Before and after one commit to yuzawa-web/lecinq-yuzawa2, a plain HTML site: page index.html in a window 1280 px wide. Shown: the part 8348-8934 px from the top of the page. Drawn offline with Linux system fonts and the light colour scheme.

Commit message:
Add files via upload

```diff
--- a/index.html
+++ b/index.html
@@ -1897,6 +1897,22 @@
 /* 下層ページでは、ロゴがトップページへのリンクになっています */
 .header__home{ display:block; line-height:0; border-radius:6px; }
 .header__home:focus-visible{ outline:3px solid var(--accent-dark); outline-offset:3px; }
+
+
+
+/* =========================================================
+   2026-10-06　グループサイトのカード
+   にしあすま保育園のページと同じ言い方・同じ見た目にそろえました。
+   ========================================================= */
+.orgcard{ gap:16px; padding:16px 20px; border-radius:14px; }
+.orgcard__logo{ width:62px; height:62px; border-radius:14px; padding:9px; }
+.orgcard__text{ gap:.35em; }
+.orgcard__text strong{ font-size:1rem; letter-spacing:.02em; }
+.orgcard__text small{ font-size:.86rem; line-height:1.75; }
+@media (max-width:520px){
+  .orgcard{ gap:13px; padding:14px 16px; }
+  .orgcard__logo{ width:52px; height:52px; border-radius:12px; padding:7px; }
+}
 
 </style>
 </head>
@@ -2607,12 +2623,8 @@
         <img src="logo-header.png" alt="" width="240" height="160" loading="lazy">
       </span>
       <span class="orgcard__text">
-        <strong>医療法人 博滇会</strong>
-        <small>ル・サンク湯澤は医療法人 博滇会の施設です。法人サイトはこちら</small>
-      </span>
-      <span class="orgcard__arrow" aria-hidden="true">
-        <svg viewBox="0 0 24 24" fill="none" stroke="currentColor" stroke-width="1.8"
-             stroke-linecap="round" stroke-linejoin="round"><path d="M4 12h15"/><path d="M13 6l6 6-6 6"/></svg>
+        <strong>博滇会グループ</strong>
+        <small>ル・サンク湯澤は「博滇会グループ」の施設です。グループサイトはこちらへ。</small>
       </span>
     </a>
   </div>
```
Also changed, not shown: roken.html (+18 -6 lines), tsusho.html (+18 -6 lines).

::::::

» Work instructions
Scan the listing for the string "small", then copy every line where it appears.

» Response box
+.orgcard__text small{ font-size:.86rem; line-height:1.75; }
-        <small>ル・サンク湯澤は医療法人 博滇会の施設です。法人サイトはこちら</small>
+        <small>ル・サンク湯澤は「博滇会グループ」の施設です。グループサイトはこちらへ。</small>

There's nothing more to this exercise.